michele-leggottMichele Leggott is award winning poet, born in New Zealand where she lives with her family on Auckland's North Shore. She is currently a lecturer in the Department of English, University of Auckland and the Founding Director of the New Zealand electronic poetry centre, the international gateway to New Zealand poetry (www.nzepc.auckland.ac.nz). Leggott is the principal investigator in a five-person Marden Award funded team for research on New Zealand writer Robin Hyde. As such, she edited the extraordinary prose poem The Book of Nadath, which was written by Robin Hyde in 1937 and finally published by AUP in May 1999. For this she was awarded a Blind Achiever's Award in November 1999. Leggott co-edited, with poets Alan Brunton and Murray Edmond, the anthology, Big Smoke, a revealing look at New Zealand poetry in the sixties and seventies. She has also written a scholarly study of the American poet, Louis Zukofsky, and was the co-author of the critical work Opening the Book: New Essays on New Zealand Writing (AUP, 1995).
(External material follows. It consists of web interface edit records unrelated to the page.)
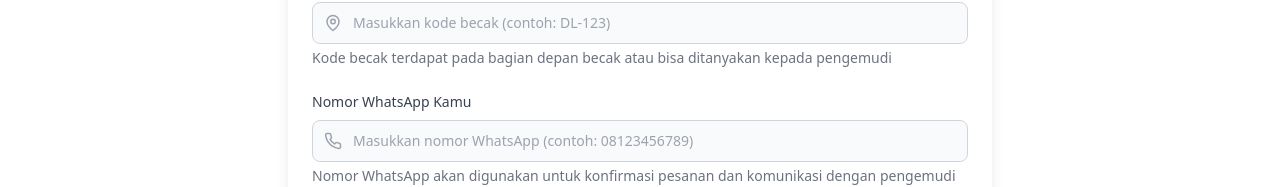
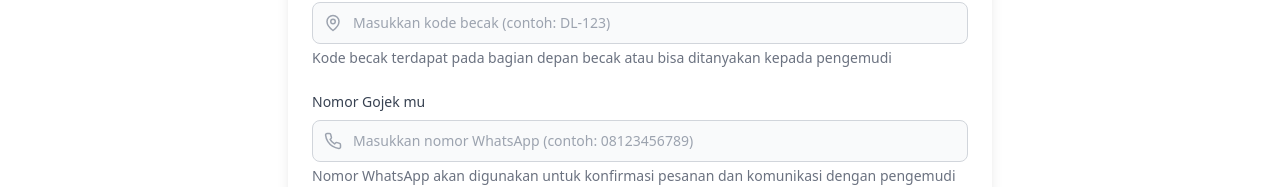
Before and after one commit to sulthonidap/ui-greenbecak, a React (Vite) app: page /pesan in a window 1280 px wide. Shown: the part 266-453 px from the top of the page. Built offline with nearby package versions, Linux system fonts and the light colour scheme; no server answers.

Commit message:
change nomer wa to gojek

```diff
--- a/src/pages/OrderPage.tsx
+++ b/src/pages/OrderPage.tsx
@@ -239,8 +239,7 @@
                   setCodeFromQR(false);
                 }}
                 disabled={submitting}
-                className={`bg-gray-50 border text-gray-900 text-sm rounded-lg block w-full pl-10 p-2.5 focus:outline-none transition-colors ${
-                  codeFromQR ? 'border-green-300' : 'border-gray-300'
+                className={`bg-gray-50 border text-gray-900 text-sm rounded-lg block w-full pl-10 p-2.5 focus:outline-none transition-colors ${codeFromQR ? 'border-green-300' : 'border-gray-300'
                   }`}
                 onFocus={(e) => {
                   e.currentTarget.style.borderColor = themeColor;
@@ -260,7 +259,7 @@
 
           <div className="mb-6">
             <label htmlFor="whatsappNumber" className="block mb-2 text-sm font-medium text-gray-700">
-              Nomor WhatsApp Kamu
+              Nomor Gojek mu
             </label>
             <div className="relative">
               <div className="absolute inset-y-0 left-0 flex items-center pl-3 pointer-events-none">
@@ -311,10 +310,8 @@
                         setError('');
                       }
                     }}
-                  className={`border rounded-lg p-4 transition-all ${
-                    submitting ? 'opacity-50 cursor-not-allowed' : 'cursor-pointer'
-                  } ${
-                    selectedOption?.id === option.id
+                    className={`border rounded-lg p-4 transition-all ${submitting ? 'opacity-50 cursor-not-allowed' : 'cursor-pointer'
+                      } ${selectedOption?.id === option.id
                         ? 'ring-2'
                         : 'border-gray-200 hover:border-gray-300 hover:bg-gray-50'
                       }`}
```
Lines whose indentation alone changed are shown as unchanged.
Leggott appears on AUP's inaugural New Zealand Poetry CD,Seeing Voices, and in a poetry video, Heaven's Cloudy Smile. Leggott's first collection of poetry, Like This?, won the PEN First Book of Poetry award; her third book, DIA, and her last collection, As Far As I Can See, both won the New Zealand Book Award for Poetry. In As Far As I Can See, Leggott writes of her anguish at losing her eyesight. She suffers from retinitis pigmentosa and has been going slowly blind since 1985. She writes, "Much of what I have written here is an effort to remember seeing, something to put against the dark while I searched for other ways of understanding where it has put me. This understanding is elusive, it vanishes most when I need it. It is the sound of words on darkness, and of words on light."